Task to carry out: Each line in the records that mentions the word "space" needs to be listed.

(Data extracted from a collection)
━━━━━━━━━━━━━━━━━━━━━━━━━━━━━━
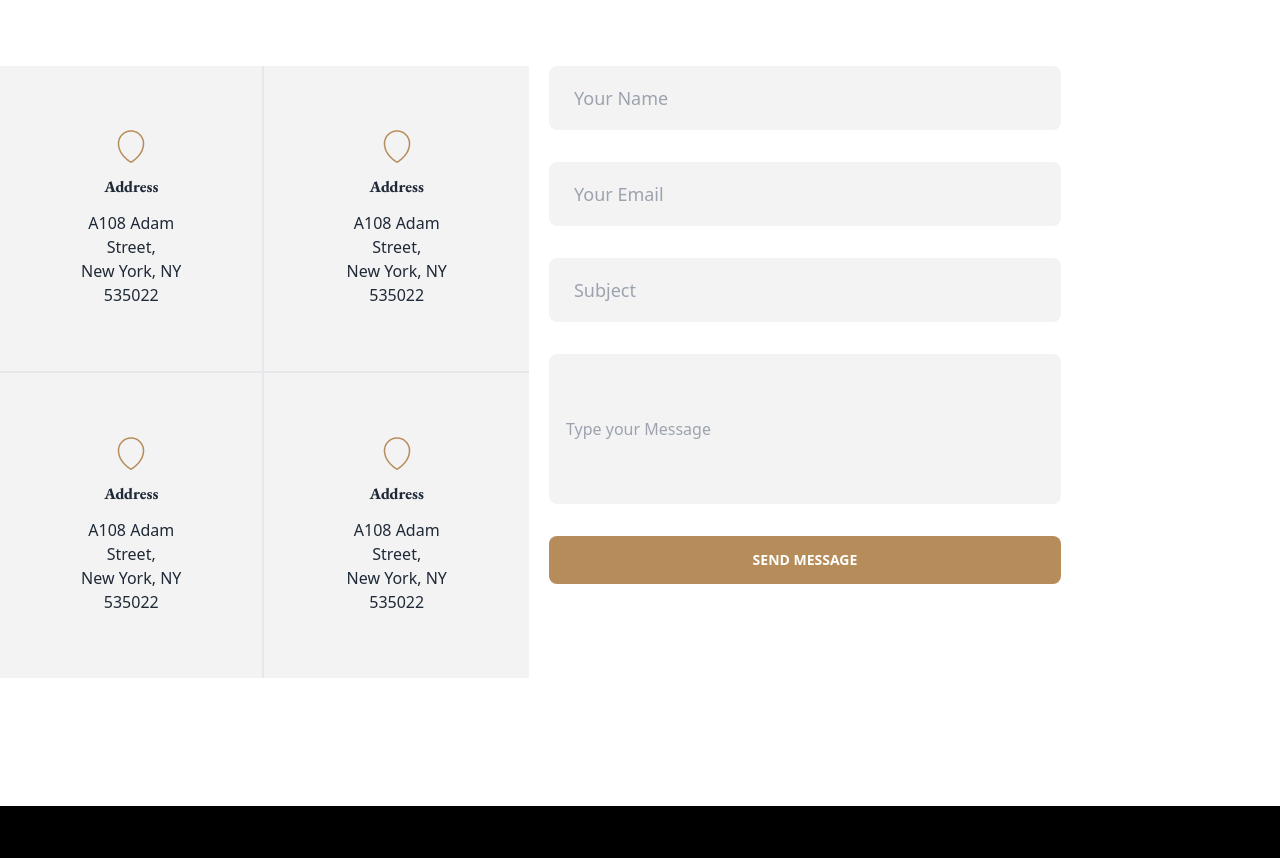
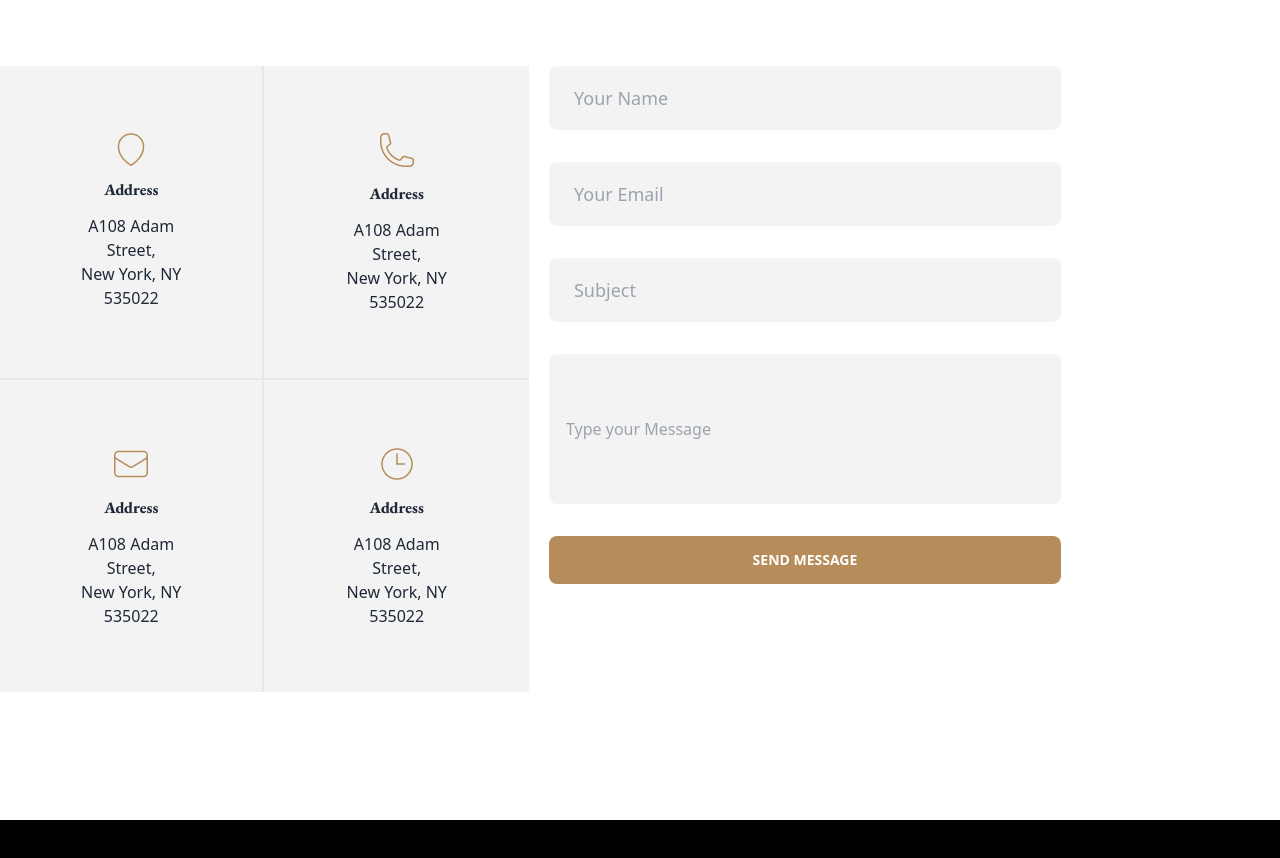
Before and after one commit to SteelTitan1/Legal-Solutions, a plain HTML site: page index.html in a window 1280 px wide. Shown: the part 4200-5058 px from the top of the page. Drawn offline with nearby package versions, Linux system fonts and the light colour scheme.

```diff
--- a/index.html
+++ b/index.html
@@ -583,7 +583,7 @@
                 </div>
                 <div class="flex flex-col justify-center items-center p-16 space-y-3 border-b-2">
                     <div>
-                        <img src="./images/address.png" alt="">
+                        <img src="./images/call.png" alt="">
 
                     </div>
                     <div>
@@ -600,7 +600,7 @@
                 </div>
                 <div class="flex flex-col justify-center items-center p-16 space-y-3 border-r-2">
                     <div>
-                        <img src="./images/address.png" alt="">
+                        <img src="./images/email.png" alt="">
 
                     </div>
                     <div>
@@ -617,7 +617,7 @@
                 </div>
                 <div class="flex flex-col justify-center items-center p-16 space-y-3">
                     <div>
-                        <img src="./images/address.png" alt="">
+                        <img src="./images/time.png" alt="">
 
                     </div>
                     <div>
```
━━━━━━━━━━━━━━━━━━━━━━━━━━━━━━
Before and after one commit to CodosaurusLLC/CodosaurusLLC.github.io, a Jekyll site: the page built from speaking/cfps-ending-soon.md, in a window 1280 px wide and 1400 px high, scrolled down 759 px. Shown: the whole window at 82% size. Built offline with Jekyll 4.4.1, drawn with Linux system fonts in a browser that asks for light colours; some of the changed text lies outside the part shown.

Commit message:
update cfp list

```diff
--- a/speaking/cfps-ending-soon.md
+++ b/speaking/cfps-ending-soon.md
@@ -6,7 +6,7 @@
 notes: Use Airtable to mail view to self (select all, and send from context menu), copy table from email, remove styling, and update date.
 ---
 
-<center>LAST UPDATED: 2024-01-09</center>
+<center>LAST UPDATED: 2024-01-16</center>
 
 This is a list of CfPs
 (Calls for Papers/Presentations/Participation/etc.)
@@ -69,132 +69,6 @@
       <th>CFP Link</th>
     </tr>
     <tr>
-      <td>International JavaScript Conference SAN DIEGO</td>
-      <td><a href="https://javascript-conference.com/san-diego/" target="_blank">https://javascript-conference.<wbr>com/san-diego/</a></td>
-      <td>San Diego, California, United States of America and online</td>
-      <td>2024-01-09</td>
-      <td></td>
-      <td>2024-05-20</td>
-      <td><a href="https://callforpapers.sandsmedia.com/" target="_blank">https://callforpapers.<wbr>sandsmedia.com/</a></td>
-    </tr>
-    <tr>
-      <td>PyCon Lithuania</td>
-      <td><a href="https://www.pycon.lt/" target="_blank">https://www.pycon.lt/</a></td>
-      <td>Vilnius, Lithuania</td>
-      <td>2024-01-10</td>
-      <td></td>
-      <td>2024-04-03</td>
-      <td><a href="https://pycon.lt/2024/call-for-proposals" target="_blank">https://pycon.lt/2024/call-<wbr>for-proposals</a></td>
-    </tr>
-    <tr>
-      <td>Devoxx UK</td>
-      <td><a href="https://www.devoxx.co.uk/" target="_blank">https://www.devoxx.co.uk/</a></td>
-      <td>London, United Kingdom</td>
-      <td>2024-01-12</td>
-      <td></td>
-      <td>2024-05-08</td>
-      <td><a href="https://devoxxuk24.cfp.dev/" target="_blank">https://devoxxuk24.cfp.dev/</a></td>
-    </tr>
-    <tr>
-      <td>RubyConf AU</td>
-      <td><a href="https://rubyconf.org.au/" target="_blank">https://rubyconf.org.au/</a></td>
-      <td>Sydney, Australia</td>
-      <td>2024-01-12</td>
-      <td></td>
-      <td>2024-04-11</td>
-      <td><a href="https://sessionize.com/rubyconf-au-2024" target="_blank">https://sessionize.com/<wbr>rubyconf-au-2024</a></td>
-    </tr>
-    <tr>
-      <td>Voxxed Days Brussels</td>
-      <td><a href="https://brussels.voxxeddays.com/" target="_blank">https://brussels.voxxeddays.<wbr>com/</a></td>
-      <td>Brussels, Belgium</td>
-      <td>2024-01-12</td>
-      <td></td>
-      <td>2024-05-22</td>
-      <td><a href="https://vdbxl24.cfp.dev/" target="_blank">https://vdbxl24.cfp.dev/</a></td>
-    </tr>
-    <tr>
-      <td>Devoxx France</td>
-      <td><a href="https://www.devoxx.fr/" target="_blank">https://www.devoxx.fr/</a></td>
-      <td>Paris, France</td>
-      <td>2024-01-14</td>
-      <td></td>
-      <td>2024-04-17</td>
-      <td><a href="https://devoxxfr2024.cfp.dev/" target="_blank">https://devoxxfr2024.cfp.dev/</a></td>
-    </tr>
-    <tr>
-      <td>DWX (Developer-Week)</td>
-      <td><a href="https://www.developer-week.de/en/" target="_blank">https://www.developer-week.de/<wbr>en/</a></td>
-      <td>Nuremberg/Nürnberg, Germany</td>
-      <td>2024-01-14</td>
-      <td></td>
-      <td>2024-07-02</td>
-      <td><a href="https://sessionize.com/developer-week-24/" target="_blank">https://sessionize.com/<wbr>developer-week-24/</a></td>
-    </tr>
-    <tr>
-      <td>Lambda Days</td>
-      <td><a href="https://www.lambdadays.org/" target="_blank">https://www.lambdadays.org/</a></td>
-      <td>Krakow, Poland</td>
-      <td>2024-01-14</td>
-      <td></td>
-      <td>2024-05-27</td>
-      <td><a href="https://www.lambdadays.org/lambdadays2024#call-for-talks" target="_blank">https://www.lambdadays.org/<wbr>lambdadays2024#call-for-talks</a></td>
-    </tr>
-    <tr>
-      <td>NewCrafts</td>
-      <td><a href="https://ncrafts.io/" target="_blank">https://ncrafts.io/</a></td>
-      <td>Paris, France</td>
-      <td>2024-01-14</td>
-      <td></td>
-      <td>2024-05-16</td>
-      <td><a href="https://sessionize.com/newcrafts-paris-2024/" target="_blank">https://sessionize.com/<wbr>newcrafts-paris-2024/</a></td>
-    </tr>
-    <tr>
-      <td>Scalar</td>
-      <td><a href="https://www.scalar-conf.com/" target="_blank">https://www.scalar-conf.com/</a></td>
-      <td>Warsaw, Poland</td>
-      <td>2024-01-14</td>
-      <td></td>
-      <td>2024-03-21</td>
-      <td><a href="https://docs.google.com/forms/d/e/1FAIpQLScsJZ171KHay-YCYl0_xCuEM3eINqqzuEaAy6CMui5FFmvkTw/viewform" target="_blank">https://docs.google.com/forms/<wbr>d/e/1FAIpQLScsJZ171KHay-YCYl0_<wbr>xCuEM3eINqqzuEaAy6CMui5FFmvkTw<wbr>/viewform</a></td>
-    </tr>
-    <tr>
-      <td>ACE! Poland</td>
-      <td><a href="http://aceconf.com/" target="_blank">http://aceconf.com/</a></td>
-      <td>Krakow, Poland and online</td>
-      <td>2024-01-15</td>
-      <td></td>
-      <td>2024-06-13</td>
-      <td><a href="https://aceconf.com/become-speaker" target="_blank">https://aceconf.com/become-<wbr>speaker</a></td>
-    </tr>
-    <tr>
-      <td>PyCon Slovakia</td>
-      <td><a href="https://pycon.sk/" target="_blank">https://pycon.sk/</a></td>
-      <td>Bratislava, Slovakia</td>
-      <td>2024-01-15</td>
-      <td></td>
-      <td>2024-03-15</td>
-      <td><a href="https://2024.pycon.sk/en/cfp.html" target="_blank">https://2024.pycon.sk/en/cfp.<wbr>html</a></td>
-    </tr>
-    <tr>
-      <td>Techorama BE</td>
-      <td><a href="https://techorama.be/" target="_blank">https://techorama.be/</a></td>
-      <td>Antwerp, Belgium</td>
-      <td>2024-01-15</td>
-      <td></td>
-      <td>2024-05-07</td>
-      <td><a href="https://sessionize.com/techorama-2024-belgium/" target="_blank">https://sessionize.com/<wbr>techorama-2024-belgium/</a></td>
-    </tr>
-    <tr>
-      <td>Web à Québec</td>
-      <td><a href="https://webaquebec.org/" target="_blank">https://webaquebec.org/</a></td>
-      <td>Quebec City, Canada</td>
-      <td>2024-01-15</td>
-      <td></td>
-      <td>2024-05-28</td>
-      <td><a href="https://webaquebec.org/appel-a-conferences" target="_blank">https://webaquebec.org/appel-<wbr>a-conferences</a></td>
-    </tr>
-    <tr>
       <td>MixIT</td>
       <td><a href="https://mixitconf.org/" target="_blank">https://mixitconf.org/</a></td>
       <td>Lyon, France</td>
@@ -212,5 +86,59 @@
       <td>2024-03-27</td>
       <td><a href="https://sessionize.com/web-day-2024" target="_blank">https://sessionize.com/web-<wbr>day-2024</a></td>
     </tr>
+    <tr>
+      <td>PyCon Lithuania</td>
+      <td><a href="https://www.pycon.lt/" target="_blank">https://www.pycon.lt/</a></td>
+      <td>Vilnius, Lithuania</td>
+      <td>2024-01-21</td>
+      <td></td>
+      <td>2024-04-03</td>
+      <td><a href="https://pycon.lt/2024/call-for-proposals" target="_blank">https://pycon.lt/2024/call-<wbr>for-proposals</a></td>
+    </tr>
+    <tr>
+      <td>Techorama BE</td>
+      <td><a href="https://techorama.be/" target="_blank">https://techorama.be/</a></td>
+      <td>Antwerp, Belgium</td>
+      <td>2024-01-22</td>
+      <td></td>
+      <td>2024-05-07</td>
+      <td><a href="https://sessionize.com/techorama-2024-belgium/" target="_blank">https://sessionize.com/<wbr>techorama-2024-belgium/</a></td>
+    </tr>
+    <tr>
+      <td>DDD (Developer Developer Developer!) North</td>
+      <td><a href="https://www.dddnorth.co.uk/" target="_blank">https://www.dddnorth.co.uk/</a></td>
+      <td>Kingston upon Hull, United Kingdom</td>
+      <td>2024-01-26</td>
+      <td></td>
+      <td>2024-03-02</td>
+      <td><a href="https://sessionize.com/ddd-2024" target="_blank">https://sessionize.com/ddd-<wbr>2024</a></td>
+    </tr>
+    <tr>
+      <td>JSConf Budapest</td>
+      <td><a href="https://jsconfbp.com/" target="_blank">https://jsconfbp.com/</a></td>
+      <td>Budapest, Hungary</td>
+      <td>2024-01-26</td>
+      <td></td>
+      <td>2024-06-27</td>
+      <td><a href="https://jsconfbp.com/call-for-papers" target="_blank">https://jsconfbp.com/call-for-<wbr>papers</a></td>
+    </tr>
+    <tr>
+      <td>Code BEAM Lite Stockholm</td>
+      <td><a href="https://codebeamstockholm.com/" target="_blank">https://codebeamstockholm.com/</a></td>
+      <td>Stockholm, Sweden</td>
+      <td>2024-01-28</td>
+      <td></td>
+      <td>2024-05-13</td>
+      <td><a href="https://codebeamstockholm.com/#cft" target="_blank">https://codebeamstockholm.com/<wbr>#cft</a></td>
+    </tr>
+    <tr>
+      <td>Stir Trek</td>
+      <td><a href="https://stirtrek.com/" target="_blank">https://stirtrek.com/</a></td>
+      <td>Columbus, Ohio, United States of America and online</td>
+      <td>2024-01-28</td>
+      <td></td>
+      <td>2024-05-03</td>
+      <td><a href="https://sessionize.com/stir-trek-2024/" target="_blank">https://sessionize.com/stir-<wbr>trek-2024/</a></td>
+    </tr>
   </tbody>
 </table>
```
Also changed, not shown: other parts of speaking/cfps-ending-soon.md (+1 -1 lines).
━━━━━━━━━━━━━━━━━━━━━━━━━━━━━━
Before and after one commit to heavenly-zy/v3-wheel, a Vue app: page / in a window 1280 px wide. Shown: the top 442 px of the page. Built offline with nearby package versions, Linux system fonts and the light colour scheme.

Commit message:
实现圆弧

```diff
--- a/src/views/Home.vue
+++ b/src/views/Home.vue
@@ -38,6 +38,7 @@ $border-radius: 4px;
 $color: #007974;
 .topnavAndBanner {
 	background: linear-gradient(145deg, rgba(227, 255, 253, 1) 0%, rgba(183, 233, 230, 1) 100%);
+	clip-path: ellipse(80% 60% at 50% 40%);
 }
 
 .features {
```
━━━━━━━━━━━━━━━━━━━━━━━━━━━━━━
Answer:
                 <div class="flex flex-col justify-center items-center p-16 space-y-3 border-b-2">
                 <div class="flex flex-col justify-center items-center p-16 space-y-3 border-r-2">
                 <div class="flex flex-col justify-center items-center p-16 space-y-3">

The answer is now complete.